Some of the most insightful writing on this topic has been done by a minister named Leanne Payne. All her works are great, but I’d particularly recommend The Broken Image as a book to help understand and deal with SSA.
Who is your favorite character in The Accidental Marriage? And why?
Thomas: That would be Helge Sykes of Big Springs. Other authors will know what I mean when I say that she was a character who just showed up and took over. When I was plotting out the story, I knew something was going to happen to Scott and Megan on their way back home to Michigan. When I was looking at a map and filling in details in my mind, this dusty green minivan pulled up and this rough-cut Nebraska housewife came stomping out. From there, she pretty much took over that section of the story. In my opinion, she’s the most three-dimensional, true-to-life character in the book (though I hope all of them are.)
Who are some of your favorite novelists?
Thomas: I practically grew up on C.S. Lewis’ Narnia Chronicles, but also love Tolkien, Kipling, J.K. Rowling, and C.J. Cherryh. My wife and I have just picked up an author who’s new to us – Lois McMaster Bujold – and we are liking her works.
What other things have you written?
Thomas: Over 20 years ago Ignatius Press published my only work to yet make it to print: The Last Ugly Person, a collection of stories. They also picked up another collection I wrote, called The Ghosts of Midgard Manor, but they haven’t yet published that. I once wrote a novel for my children, a Narnia-like tale called The Crown Jewels of Undlar, but that’s never been published. Neither has the sequel to Numaris, which was a story in Last Ugly. Someday I may pick that up again, but it’ll need a lot of cleaning up before I take it anywhere.
Do you have any advice for Catholic authors?
Thomas: Read good literature. Immerse yourself in it, because that will give you a sense of what good writing looks like. Be prepared to write and discard thousands of words. Write a story and tuck it away for six months, then pull it out and see how it reads. Early on, you’re going to find yourself wrinkling your nose at what you put on paper, but the more you do it (while immersing yourself in good writing), the better you’ll get. I wrote reams of garbage in my early years, and ultimately threw most of it away. Eventually my skills started getting better (not that I’m a memorable author yet.)
Are you working on anything new?
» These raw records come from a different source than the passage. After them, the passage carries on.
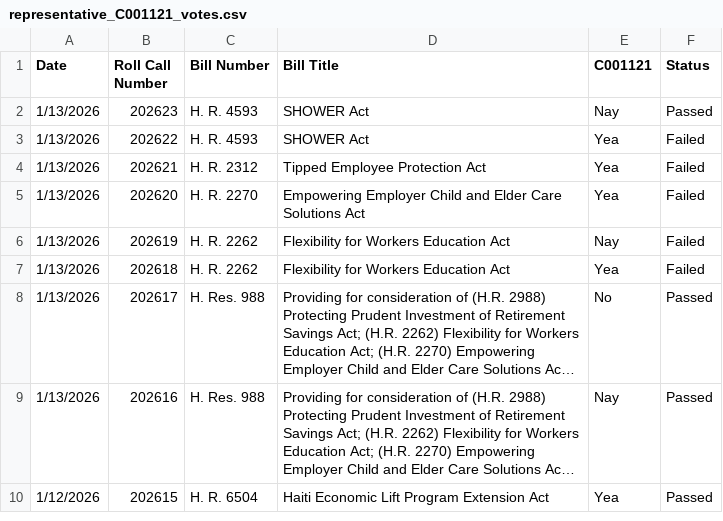
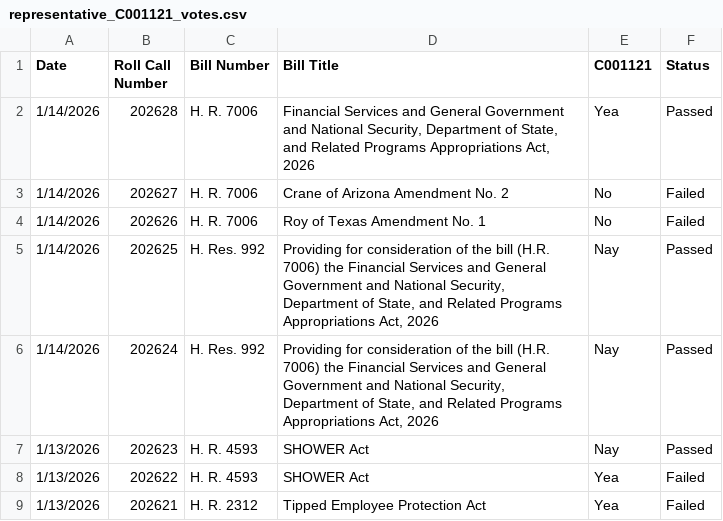
Before and after one commit to githamm/congressional-vote-tracker, a CSV file: representative_C001121_votes.csv, drawn as a sheet; only a part is shown; the shorter side is filled out with more unchanged rows; long unchanged cells end in …; the diff names each change by its address in the sheet, - before the commit and + after, or states it on an @@ line.

```diff
--- a/representative_C001121_votes.csv
+++ b/representative_C001121_votes.csv
+row 2: 1/14/2026 | 202628 | H. R. 7006 | Financial Services and General Government and National Security, Department of State, and Related Programs Appropriations Act, 2026 | Yea | Passed
+row 3: 1/14/2026 | 202627 | H. R. 7006 | Crane of Arizona Amendment No. 2 | No | Failed
+row 4: 1/14/2026 | 202626 | H. R. 7006 | Roy of Texas Amendment No. 1 | No | Failed
+row 5: 1/14/2026 | 202625 | H. Res. 992 | Providing for consideration of the bill (H.R. 7006) the Financial Services and General Government and National Security, Department of State, and Related Programs Appropriations Act, 2026 | Nay | Passed
+row 6: 1/14/2026 | 202624 | H. Res. 992 | Providing for consideration of the bill (H.R. 7006) the Financial Services and General Government and National Security, Department of State, and Related Programs Appropriations Act, 2026 | Nay | Passed
```
Also changed, not shown: all_votes.csv, representative_B000825_votes.csv, 7 other files.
Thomas: I have two manuscripts in for consideration at Ignatius right now, and will shortly begin plotting another one. I don’t want to go on about those, because no decision has yet been made on them.